2. The executive order runs roughshod over public land managers. Trump’s executive order threatens to destroy cooperation between Border Patrol and public servants who care for our many public lands in the borderlands, including national parks, national monuments and national forests, as well as numerous areas of protected state, local and private lands and preserves. It would significantly increase the damage border security activities do to these fragile, diverse landscapes.

3. The wall is physically impossible. The wall is not a new idea. Much of the U.S.-Mexico border already contains portions of wall, as well as other physical barriers. The existing wall has largely been built under legal waivers — issued by former Homeland Security Secretary Michael Chertoff during the George W. Bush administration — including the Endangered Species Act, Clean Water Act and more than 25 other laws protecting the environment, Native American cultural items and human remains, farmlands and historic sites and antiquities. Walls and barriers have not been constructed in many remaining areas because much of the borderlands are remote and physically imposing.

4. It is fiscally insane (and it will be U.S. taxpayers, not Mexico, footing the bill). Building a border wall will cost tens of billions of dollars, and maintenance on the wall when it fails or is breached, which happens often, adds billions more. Trump has promised that Mexico will foot the bill, but with Mexico already pushing back, the Trump team is now floating a 20 percent tax on imports from Mexico. That means you and I will pay for the wall with higher consumer prices and new taxes.

5. Borderlands residents don’t want Trump’s wall. Majorities of borderlands residents are against the Trump wall because they know it won’t work and will have profound impacts on their communities. This resistance is particularly strong among borderlands tribes such as Tohono O’odham Nation in Arizona, which has villages on both sides of the border and has frequently endured civil rights abuses at the hands of Border Patrol officials. In Texas, where most of the borderlands are privately owned, landowners brought lawsuits against attempts to construct short sections of barriers on their lands during the rush to construction a decade ago.

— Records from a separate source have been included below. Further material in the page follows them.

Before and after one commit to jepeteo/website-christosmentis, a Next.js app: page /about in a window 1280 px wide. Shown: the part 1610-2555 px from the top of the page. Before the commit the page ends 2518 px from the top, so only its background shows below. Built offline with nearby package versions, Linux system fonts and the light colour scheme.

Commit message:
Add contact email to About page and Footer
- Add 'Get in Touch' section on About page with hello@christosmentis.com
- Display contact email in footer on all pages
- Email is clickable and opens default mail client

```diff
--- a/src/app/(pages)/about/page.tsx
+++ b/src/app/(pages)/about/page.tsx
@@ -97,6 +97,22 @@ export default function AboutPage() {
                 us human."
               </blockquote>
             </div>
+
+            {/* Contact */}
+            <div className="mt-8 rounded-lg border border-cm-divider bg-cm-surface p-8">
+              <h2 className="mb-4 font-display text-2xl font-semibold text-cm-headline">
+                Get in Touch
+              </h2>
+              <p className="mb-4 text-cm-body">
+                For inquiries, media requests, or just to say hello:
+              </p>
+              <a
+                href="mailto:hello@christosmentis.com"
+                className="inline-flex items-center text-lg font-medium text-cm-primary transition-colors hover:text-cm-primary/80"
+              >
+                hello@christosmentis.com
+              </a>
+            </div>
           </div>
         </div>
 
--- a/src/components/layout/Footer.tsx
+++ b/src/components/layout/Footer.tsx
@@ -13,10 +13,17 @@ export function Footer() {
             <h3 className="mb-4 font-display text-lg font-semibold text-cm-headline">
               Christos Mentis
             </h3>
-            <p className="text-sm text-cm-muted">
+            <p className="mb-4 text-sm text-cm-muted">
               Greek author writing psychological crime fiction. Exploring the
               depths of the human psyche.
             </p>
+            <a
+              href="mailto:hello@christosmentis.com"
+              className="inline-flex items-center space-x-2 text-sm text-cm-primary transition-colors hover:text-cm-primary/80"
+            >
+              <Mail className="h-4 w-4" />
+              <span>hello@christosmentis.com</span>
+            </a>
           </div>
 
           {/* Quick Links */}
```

Photo Courtesy Krista Schlyer

6. Borderlands elected officials don’t want Trump’s wall. Federal and state officials have continually expressed bipartisan opposition to the wall. U.S. Rep. Will Hurd, a Republican from Texas who represents a district with more than 800 miles of border terrain, has said “building a wall is the most expensive and least effective way to secure the border.” At the same time, he says, “Big Bend National Park and many areas in my district are perfect examples of where a wall is unnecessary and would negatively impact the environment, private property rights, and economy.”

7. Americans don’t want Trump’s wall. Polls consistently show that a majority of Americans oppose a wall along the southern border.

8. The executive order would further militarize the borderlands. During the past two decades, borderlands communities have endured intensive militarization, including thousands of Border Patrol agents and construction of checkpoints, encampments, surveillance towers and stadium lighting. Trump’s executive order would further intensify this militarization generally, specifically calling for the construction of new detention facilities throughout the borderlands.

9. The order inhumanely targets immigrants and refugees. Immigration is, of course, fundamental to our identity. The U.S. has long served as a beacon for refugees, asylum seekers and other oppressed peoples across the globe. The Trump executive order would unnecessarily treat these individuals without compassion or restraint.

10. We need comprehensive immigration reform. Border and immigration issues cannot be resolved in piecemeal fashion, yet the Trump executive order continues a long tradition of a unsuccessful efforts to enact comprehensive reform while continuing to legislate failed border security-only approach embodied by laws such as the Illegal Immigration Reform and Control Act, REAL ID Act and Secure Fence Act.

Border Wall Dividing San Diego and Tijuana (Photo Courtesy Krista Schlyer)